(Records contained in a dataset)
= = =

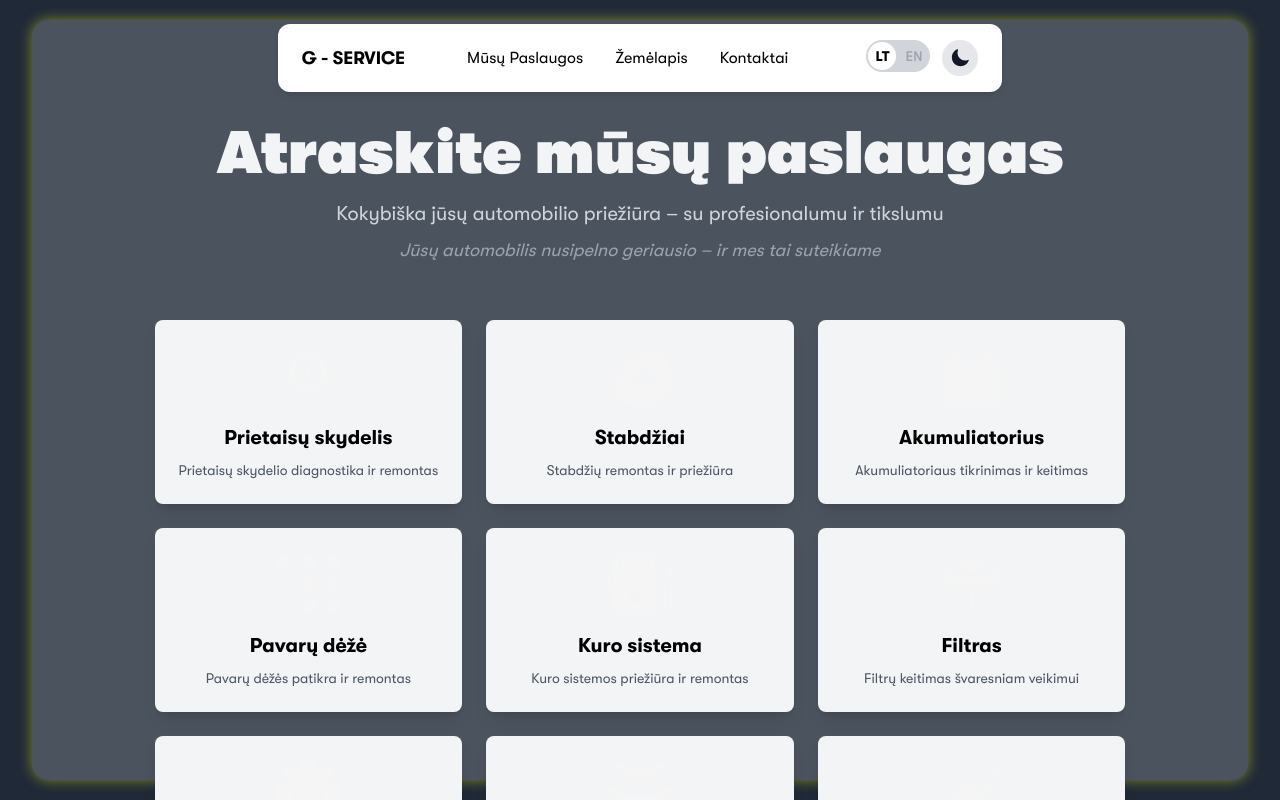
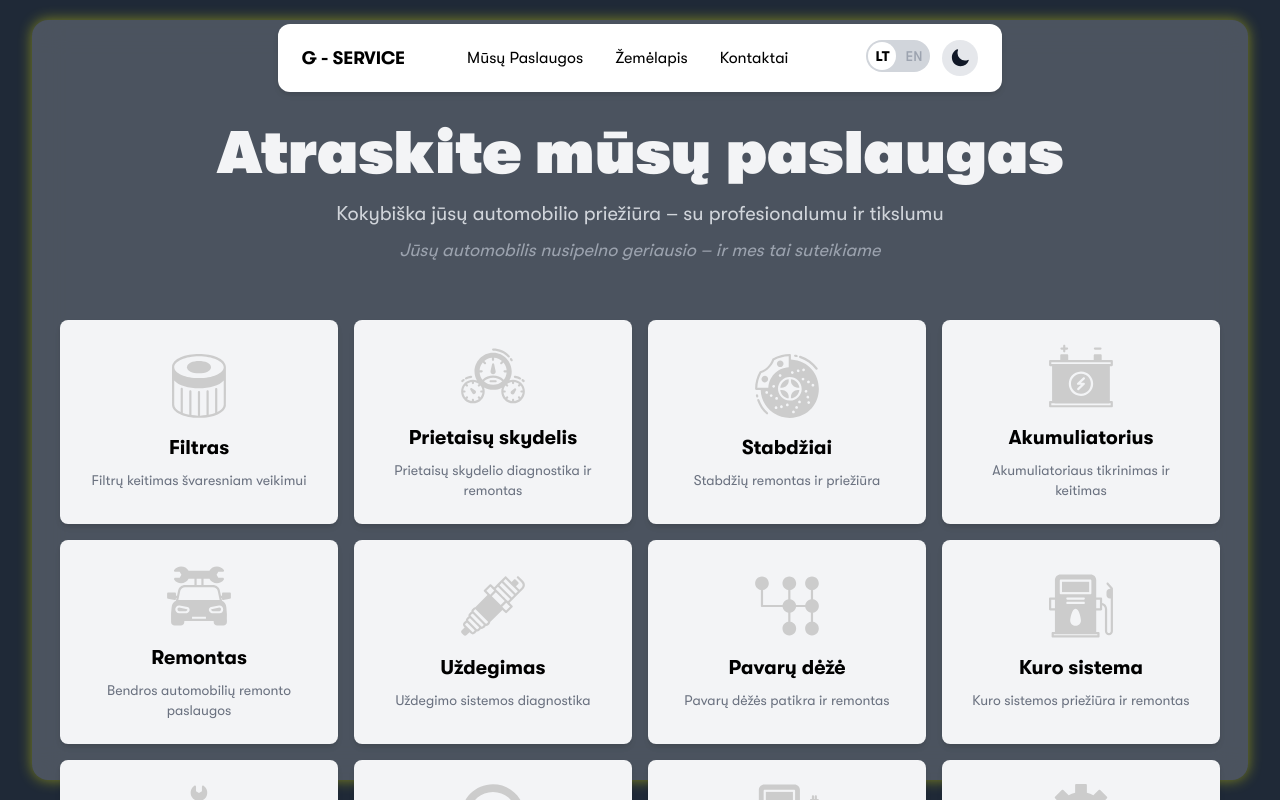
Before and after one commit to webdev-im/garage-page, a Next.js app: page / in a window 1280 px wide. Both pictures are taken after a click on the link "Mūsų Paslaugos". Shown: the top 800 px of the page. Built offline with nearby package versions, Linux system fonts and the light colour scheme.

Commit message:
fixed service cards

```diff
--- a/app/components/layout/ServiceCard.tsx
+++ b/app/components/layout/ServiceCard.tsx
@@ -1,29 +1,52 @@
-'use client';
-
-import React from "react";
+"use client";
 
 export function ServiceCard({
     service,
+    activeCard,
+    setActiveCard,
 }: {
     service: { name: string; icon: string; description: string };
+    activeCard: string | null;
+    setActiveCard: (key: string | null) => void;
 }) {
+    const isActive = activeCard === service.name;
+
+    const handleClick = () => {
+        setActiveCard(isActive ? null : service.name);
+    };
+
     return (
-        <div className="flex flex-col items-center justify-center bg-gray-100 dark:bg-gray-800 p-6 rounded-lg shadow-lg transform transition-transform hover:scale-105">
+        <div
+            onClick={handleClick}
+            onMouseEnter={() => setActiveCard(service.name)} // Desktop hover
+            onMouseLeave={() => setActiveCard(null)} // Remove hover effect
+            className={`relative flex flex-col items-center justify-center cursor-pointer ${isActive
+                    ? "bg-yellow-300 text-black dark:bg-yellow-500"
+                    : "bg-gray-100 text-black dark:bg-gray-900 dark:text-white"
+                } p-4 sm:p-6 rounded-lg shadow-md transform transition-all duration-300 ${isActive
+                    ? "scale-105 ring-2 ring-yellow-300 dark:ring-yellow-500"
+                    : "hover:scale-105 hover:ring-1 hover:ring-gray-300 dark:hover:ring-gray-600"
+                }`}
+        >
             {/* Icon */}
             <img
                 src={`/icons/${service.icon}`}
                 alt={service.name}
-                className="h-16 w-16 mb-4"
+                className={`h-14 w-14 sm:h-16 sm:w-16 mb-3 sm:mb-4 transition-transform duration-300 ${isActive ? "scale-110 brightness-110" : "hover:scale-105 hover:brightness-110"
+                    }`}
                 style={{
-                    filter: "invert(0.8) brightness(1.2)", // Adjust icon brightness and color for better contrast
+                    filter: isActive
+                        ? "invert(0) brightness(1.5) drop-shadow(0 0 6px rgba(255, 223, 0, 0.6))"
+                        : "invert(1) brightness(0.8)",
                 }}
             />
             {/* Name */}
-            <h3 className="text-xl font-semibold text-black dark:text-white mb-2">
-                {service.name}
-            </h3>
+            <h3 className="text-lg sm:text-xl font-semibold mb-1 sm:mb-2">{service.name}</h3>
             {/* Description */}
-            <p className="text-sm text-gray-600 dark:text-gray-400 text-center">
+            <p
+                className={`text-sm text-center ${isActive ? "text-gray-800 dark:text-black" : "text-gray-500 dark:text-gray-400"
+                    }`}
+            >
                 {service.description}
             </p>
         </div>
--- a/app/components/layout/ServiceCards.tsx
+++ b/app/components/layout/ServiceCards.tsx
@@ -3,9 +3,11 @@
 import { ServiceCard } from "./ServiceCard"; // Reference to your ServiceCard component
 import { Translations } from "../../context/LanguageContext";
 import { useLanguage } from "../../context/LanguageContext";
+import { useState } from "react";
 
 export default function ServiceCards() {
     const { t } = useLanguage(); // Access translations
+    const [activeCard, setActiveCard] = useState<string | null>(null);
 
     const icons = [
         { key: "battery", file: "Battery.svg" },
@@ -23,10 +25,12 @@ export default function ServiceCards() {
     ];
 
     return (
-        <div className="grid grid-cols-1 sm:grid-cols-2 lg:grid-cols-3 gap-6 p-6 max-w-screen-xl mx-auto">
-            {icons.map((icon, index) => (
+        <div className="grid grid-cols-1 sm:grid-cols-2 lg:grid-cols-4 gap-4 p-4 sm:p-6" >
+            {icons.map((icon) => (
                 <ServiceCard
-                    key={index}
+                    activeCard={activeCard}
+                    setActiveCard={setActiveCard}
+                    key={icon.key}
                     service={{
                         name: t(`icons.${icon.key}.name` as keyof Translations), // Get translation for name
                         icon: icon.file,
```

= = =

= PROBLEM REQUIREMENTS =
All lines above containing the string "ServiceCards" are to be collected.

= ANSWER SECTION =
--- a/app/components/layout/ServiceCards.tsx
+++ b/app/components/layout/ServiceCards.tsx
 export default function ServiceCards() {
@@ -23,10 +25,12 @@ export default function ServiceCards() {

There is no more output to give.